“We need to tax the wealthy more. We need to increase taxes on those wealthy individuals and those wealthy and profitable corporations that have rigged the system in their favor. And that is a winning message.”
These words were uttered this week by Sen. Mike Tipping (D-Penobscot) in support of a pair of bills in the Tax Committee that would substantially increase income taxes on hardworking Mainers.
One of the bills, LD 843, would increase Maine’s top income tax rate to 11.15% on the so-called “wealthy,” those who earn more than $125,000. Such measures would cripple Maine’s small business economy.
Tipping’s “eat the rich” mentality epitomizes everything that is wrong with Maine. We’re the oldest state in the nation. We continually export our youth. Every major study that ranks business climate or competitiveness puts Maine at the bottom of the pack.
You can’t incentivize young, talented professionals to settle in your state when the cost of living is as high as it is in Maine. We’re home to one of the top-10 highest state and local tax burdens in the country. For people who earn $100,000 annually or less, Maine already enforces the highest marginal income tax rate in New England. Our corporate tax rate of 8.93% is the sixth highest in the nation.
There is no lack of taxes in Maine – we have plenty of them. Even more unnecessary regulations, too. The problem isn’t a lack of resources, but rather lawmakers who have an insatiable appetite for spending your money. Government can’t be all things to all people all the time. Government has to set its priorities and spend accordingly.
That’s not what the record shows Maine has been doing, however.
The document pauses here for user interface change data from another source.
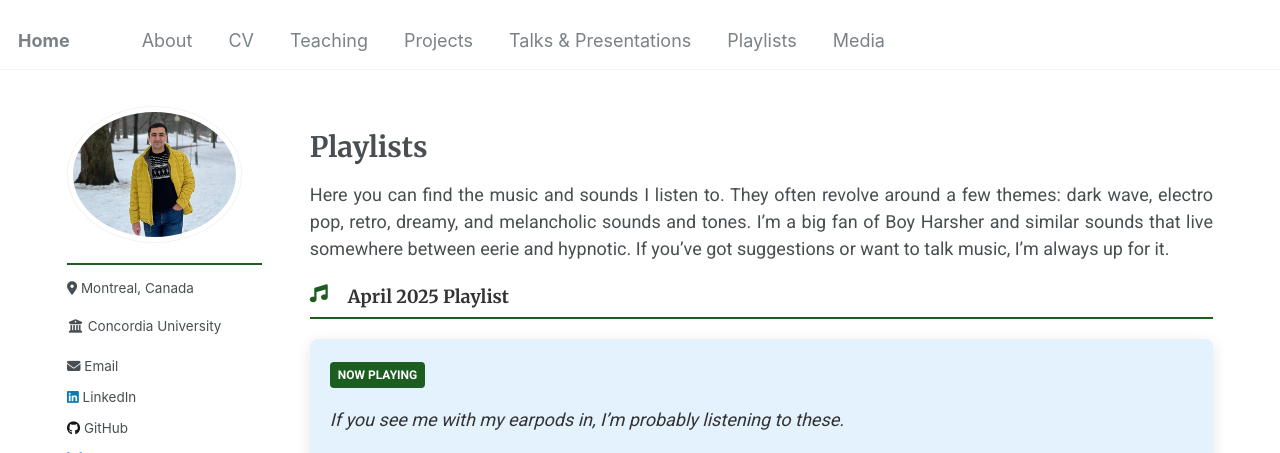
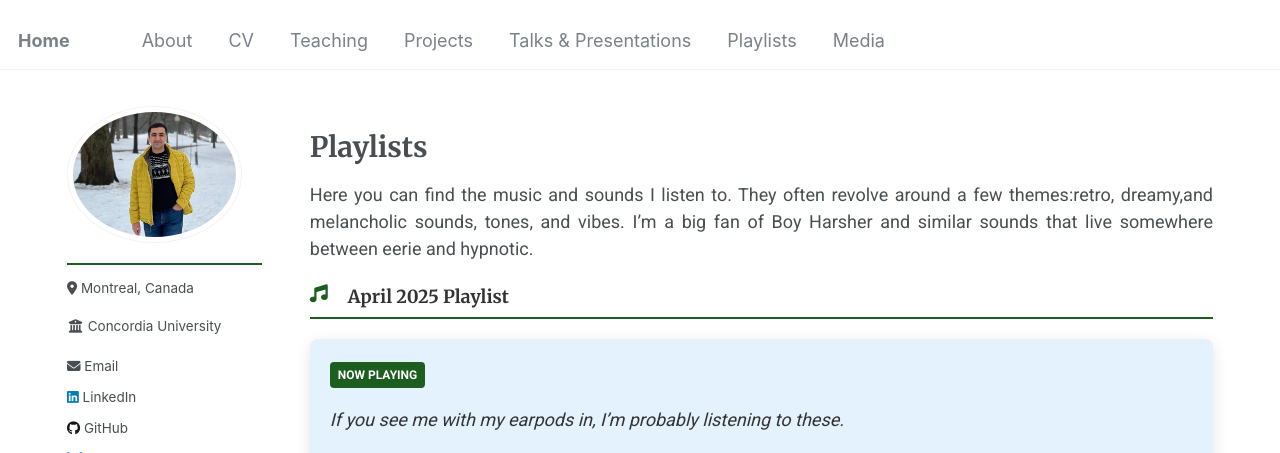
Before and after one commit to Mohsnmonji/mohsnmonji.github.io, a Jekyll site: the page built from _pages/playlists.md, in a window 1280 px wide and 900 px high, cut to the strip 0-453 px from the top of the window. Built offline with Jekyll 4.4.1, drawn with Linux system fonts in a browser that asks for light colours; some web fonts are replaced.

Commit message:
Update playlists.md

```diff
--- a/_pages/playlists.md
+++ b/_pages/playlists.md
@@ -92,7 +92,7 @@ author_profile: true
 </style>
 
 <div class="playlist-section">
-  <p>Here you can find the music and sounds I listen to. They often revolve around a few themes: dark wave, electro pop, retro, dreamy, and melancholic sounds and tones. I’m a big fan of Boy Harsher and similar sounds that live somewhere between eerie and hypnotic. If you’ve got suggestions or want to talk music, I’m always up for it.</p>
+  <p>Here you can find the music and sounds I listen to. They often revolve around a few themes:retro, dreamy,and melancholic sounds, tones, and vibes. I’m a big fan of Boy Harsher and similar sounds that live somewhere between eerie and hypnotic.</p>
 
  <h3><i class="fas fa-music icon"></i> April 2025 Playlist</h3>
 
```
Gov. Janet Mills has overseen a multi-billion-dollar expansion of state government. She and her party have no appetite to cut taxes despite record tax revenues. State government coffers have never been more flush with cash. Yet amid persistent inflation and economic uncertainty, no effort has been made to meaningfully help Maine people who are struggling to make ends meet. The best the governor and legislature can do is one-time checks during election years — serious, structural reform to the tax code to offer lasting relief into the future.
The ideology espoused by Sen. Tipping this week is exactly how Maine got into the mess it finds itself in today. The best way to attract young, talented workers and grow the economy is to take less from productive people and reduce government spending.
It’s really that simple.
DISCLOSURE: Jacob Posik is the Communications Director for the Maine Policy Institute, a 501(c)3 think tank that advocates for free markets. The Maine Wire is a project of the Maine Policy Institute.